Speculating vs Investing What’s the Difference

Do you recall the story of the Tortoise and the Hare? This is a flawless analogy of speculators and investors detailing their differing methods of winning the proverbial race to the finish line. These two competitors are the Yin and Yang, the night and day, or the men versus women of the financial world. They have entirely different goals (excluding making money) and typically attract specific personality types to each financial strategy based upon the daily rigors of their financial strategies.

The speculators are the so called “risk takers” willing to take large (but calculated) risks in search of large rewards over a short time period. In fact, the time can be so short that a speculator can make a buy and sell in less time than it will take for you to completely read this article. The speculator is the professional after “the fast money.” It does not imply that he is gambling, quite the contrary, which sets him apart from the investor. It means he is taking a calculated risk based upon years of training and expertise. For example, if the speculator can forecast a particular stock will make a sudden upward move in price based on his analysis, he will effectively have ruled out a substantial percentage of risk. Based upon his skill level, a good trader can achieve greater than a 75% success ratio of predicting a stocks price movements. Some of the best speculators work for so called “hedge funds” that scour the market in search of Company X predicting an increase in share price, as well as Company Y which is expected to decrease in share price. Then, the speculator will buy Company X and sell short Company Y in a trading scheme known as “hedging their positions.” These are often very risky, and reserved for wealthy clients who can sustain a greater than normal risk tolerance.

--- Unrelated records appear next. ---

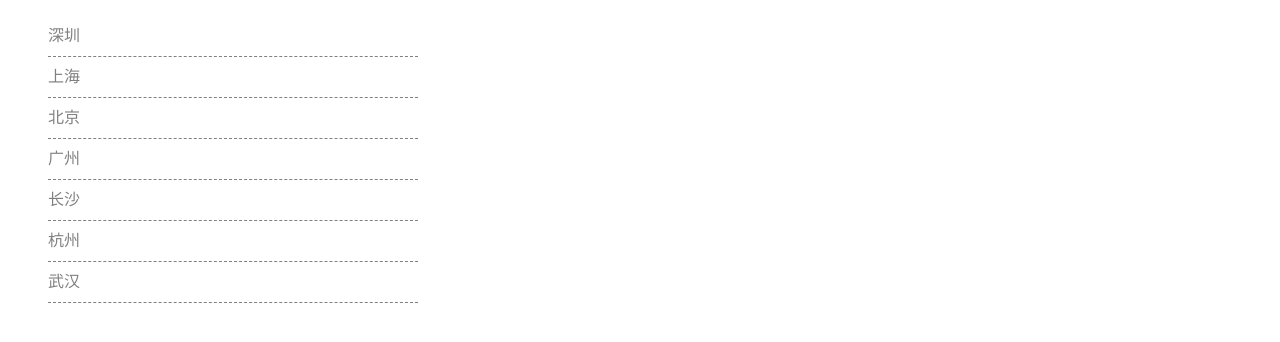
Repository: fixbb/workspace
Page: 012选择器权重/index1.html
An editor plug-in stored every save of this project. The page is shown before and after the next save, followed by the edit.
The browser window is 1280 px wide. The pictures show the whole page.

Above is the page before, as saved 2021-08-27 13:08:21.

### 012选择器权重/index1.html
<!DOCTYPE html>
<html lang="en">
<head>
    <meta charset="UTF-8">
    <meta http-equiv="X-UA-Compatible" content="IE=edge">
    <meta name="viewport" content="width=device-width, initial-scale=1.0">
    <title>Document</title>
    <style>
        #news {
            list-style: none;
            width: 370px;
        }
        #news li {
            height: 40px;
            line-height: 40px;
            border-bottom: dashed 1px grey;
        }
        #news li a {
            color: gray;
            text-decoration: none;
        }
        #news .last {
            border: none;
        }
    </style>
</head>
<body>
    <ul id="news">
        <li><a href="">深圳</a></li>
        <li><a href="">上海</a></li>
        <li><a href="">北京</a></li>
        <li><a href="">广州</a></li>
        <li><a href="">长沙</a></li>
        <li><a href="">杭州</a></li>
        <li class=".last"><a href="">武汉</a></li>
    </ul>
</body>
</html>

After the next save:
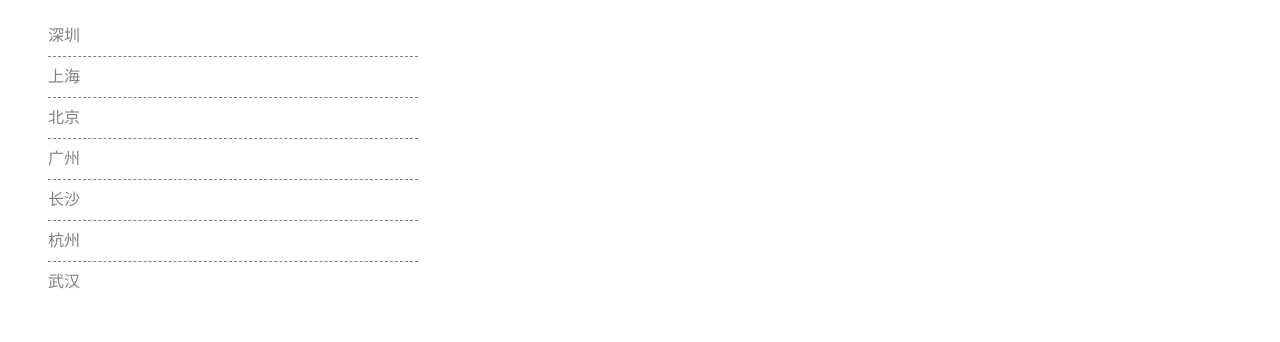
Saved 14 s later.
--- a/012选择器权重/index1.html
+++ b/012选择器权重/index1.html
@@ -32,7 +32,7 @@
         <li><a href="">广州</a></li>
         <li><a href="">长沙</a></li>
         <li><a href="">杭州</a></li>
-        <li class=".last"><a href="">武汉</a></li>
+        <li class="last"><a href="">武汉</a></li>
     </ul>
 </body>
 </html>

An investor on the other hand, has a fundamental “buy and hold” approach. Investors are not overly concerned with the day to day volatility of the actively traded securities that exchange hands (today its binary code through fiber optic lines) at a break neck pace. The investor is making a purchase for the hopes of increased future income in a less volatile market. These are generally large, well known corporations with a history of adequate company management and a steady increase of predictable growth or cash dividend payouts that provide a source of passive income. Similarly, the investor would buy real estate to access the capital appreciation of the property while simultaneously having the rental occupant pay the mortgage for him. Other investment choices would be treasury bonds, Certificates of Deposits (CDs), savings accounts, and any other financial vessel that provides a steady source of income or increases in value over an extended period of time.

Each strategy has its own positive and negative aspects, but as mentioned before, this is largely influenced by an individuals tolerance for stress, hard work, and a little bit of chaos. I myself am a speculator, specializing in short term trading in the hyper volatile penny stocks and it would be a terrible career choice for the risk intolerant individuals. That is, unless they had mass quantities of Pepto Bismol and Maalox stored away in their desk!

Personal Note: Questions/comments/concerns are always welcome.